ST: It’s hard to believe a judge wouldn’t throw the case out.
JB: That’s why we’re appealing the verdict. Because very little of what went on in that courtroom makes solid legal sense. I mean, there was unfortunately some animosity over the years, which I did not go into in public because I didn’t feel it was right. But East Bay Ray even called me in the studio in 1993 — in the middle of the night and in the middle of recording my album with Mojo Nixon — and yelled at me for an hour about how I ruined his life because we didn’t sign with a major label twelve years earlier. And that’s where some of the roots of this are: bizarre delusions in the minds of people with too much time on their hands that somehow I — who was the main creative force in the band by far — deprived them of being major label rock stars. They even said in BAM Magazine when this got ugly that we could have gone on and on for years like REM or U2. Also, he’s showed repeatedly over the years disrespect for the people who’ve kept him so nice, comfy and fed — Dead Kennedys fans — by just saying that they’ll buy anything. And now they’re testing that theory.
ST: By going so far as lying to them. Do you have any Dead Kennedys fans chasing you down, wondering why you’re not onstage with them?
JB: Most of the anger is directed towards them by people who feel that they were deliberately ripped off. They saw the name Dead Kennedys in the ad, not totally aware of what had been going on, and assumed it was the real band. And felt that there was a bait-and-switch going on. I mean, there have been some angry promoters that have contacted Alternative Tentacles.

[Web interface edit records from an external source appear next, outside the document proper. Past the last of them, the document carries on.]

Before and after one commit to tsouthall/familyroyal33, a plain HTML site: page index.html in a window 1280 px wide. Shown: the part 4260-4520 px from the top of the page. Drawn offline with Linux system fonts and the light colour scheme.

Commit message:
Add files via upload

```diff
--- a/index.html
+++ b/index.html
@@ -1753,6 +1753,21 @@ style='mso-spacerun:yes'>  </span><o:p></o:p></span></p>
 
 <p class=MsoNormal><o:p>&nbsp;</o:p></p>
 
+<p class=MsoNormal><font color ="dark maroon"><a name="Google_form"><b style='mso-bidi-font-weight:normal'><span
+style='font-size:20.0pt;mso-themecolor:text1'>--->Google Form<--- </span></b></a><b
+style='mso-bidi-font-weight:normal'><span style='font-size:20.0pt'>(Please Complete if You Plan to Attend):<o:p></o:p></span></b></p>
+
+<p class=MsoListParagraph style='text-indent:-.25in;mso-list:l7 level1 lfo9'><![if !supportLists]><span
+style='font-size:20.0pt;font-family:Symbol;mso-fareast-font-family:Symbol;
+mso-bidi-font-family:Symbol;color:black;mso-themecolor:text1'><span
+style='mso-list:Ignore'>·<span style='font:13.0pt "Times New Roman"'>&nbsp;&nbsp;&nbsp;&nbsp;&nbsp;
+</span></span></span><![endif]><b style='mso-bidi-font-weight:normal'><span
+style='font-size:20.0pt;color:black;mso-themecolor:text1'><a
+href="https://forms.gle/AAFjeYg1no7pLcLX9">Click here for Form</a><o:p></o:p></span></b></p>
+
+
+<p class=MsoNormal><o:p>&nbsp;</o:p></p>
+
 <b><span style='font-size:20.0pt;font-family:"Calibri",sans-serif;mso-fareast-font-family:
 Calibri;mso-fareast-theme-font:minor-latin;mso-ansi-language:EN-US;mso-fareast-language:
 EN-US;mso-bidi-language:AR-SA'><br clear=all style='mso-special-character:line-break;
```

ST: And you tell them, “Hey, we don’t have anything to do with these guys.”
JB: Yeah. What they’re not doing is marketing the Dead Kennedys in the spirit of what the band stood for. Or any kind of respect. It’s the exact opposite, even to the point where somebody is monkeying with the artwork on the albums to make it come off a bit more toothless and hokey. Especially what happened with Frankenchrist. They’ve even cut up some of Winston Smith’s artwork. And the live album was so bad that I asked them to please take my name off of it. How much pride do people take in their work when they put out something where Ray blows “Police Truck” six times, and that’s just the opening song? All of these reissues were not authorized by me, I do not endorse them, the live album was put out without my permission, and I’ve not seen a dime at this point, either. The lawyers sent a letter last August declaring that they weren’t going to pay me anything anymore — unless I pay them $140,000 which they claim was my share of their bill to sue me — for anything to do with Dead Kennedys. Perhaps that was their real goal in the lawsuit, who knows?
ST: When will the verdict on the appeal come down?
JB: It would have come down by now but the other side has been stalling like crazy, asking for extension after extension. It’s a drawn-out process anyway: there’s a brief filed, then a counter brief, then more briefing and more arguing and finally the appeal is argued in open court and the appellate court can release an opinion on it whenever they want within the next six months or so. We haven’t even made it to round one because of so much stalling on the other side. It’s almost as if they’re behaving as if they fear they might lose the appeal, and are trying to squeeze every last drop of blood out of the corpse before running off with it.
ST: Hoping you’ll just give up.
JB: Yeah, or loot the store before the court comes down on them like they should have all along.
ST: How does this make you feel about what you’ve created? Can you even listen to it?
JB: I’ve never even been able to listen to the remastered ones; I was completely cut out of that. The other band members nor Manifesto have never showed one ounce of respect or attempted to contact me on this. I never even signed Manifesto’s contract.